____ RECORDS FOR THE TASK
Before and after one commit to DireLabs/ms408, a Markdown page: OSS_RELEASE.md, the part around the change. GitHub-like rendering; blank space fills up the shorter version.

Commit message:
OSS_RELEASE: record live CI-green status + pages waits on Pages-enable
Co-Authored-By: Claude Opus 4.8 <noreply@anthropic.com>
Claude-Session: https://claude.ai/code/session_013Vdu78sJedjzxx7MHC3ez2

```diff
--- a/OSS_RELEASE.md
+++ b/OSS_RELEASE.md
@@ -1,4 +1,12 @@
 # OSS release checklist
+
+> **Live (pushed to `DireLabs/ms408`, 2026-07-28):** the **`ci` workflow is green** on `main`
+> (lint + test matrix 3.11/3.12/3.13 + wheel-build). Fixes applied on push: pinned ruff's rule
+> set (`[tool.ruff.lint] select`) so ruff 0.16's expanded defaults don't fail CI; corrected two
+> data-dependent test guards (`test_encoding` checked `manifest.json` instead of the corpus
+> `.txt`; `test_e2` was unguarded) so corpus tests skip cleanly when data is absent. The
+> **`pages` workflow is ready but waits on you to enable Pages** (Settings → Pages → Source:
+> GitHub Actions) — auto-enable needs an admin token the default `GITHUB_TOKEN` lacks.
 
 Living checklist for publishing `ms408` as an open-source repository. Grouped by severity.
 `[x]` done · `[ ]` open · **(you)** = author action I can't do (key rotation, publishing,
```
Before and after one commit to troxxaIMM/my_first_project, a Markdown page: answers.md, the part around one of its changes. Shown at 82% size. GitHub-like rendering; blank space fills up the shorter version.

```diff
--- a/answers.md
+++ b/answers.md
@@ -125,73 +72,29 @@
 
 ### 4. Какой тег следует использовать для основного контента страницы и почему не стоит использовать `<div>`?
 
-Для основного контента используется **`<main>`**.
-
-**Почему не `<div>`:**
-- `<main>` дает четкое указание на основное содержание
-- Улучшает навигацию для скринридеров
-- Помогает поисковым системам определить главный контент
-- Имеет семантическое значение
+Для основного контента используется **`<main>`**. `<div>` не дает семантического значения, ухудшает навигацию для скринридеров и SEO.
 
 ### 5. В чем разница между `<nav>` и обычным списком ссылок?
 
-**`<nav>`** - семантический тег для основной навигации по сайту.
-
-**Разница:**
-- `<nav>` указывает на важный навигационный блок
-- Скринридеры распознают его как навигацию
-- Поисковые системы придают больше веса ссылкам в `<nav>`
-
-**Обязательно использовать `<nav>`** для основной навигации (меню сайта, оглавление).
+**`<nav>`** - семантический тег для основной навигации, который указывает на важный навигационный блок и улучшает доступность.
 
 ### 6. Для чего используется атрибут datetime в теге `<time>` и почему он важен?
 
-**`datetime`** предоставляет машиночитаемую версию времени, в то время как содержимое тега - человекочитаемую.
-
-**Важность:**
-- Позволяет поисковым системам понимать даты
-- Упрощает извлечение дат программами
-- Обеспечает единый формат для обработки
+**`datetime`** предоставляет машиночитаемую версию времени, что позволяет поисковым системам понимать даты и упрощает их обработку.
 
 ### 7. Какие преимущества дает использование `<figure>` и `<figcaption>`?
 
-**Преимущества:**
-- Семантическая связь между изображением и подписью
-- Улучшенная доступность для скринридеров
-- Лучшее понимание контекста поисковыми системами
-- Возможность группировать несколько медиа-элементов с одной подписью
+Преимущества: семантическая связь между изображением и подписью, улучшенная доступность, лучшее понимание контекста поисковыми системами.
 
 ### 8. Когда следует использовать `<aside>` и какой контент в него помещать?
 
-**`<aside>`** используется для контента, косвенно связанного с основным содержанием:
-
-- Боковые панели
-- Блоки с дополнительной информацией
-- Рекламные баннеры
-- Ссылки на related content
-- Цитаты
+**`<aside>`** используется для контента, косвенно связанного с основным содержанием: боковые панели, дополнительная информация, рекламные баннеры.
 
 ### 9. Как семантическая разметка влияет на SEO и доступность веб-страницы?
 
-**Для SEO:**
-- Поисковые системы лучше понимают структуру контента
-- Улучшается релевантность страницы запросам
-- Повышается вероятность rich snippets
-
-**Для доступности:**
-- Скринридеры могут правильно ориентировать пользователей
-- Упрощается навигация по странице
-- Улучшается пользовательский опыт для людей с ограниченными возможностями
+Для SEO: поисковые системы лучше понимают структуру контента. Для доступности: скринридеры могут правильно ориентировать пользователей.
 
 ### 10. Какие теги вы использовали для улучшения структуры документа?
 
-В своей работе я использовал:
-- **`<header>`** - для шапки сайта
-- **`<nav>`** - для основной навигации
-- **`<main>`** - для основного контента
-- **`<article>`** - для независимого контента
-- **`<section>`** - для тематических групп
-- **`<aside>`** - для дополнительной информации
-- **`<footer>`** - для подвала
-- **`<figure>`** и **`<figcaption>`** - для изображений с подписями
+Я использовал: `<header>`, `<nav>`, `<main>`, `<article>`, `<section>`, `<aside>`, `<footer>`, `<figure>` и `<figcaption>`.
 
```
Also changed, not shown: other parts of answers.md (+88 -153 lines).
________
__WORK INSTRUCTIONS__:
The expected result is a copy of each line in the records where "aside" appears.

__EXPECTED OUTPUT__:
 ### 8. Когда следует использовать `<aside>` и какой контент в него помещать?
-**`<aside>`** используется для контента, косвенно связанного с основным содержанием:
+**`<aside>`** используется для контента, косвенно связанного с основным содержанием: боковые панели, дополнительная информация, рекламные баннеры.
-- **`<aside>`** - для дополнительной информации
+Я использовал: `<header>`, `<nav>`, `<main>`, `<article>`, `<section>`, `<aside>`, `<footer>`, `<figure>` и `<figcaption>`.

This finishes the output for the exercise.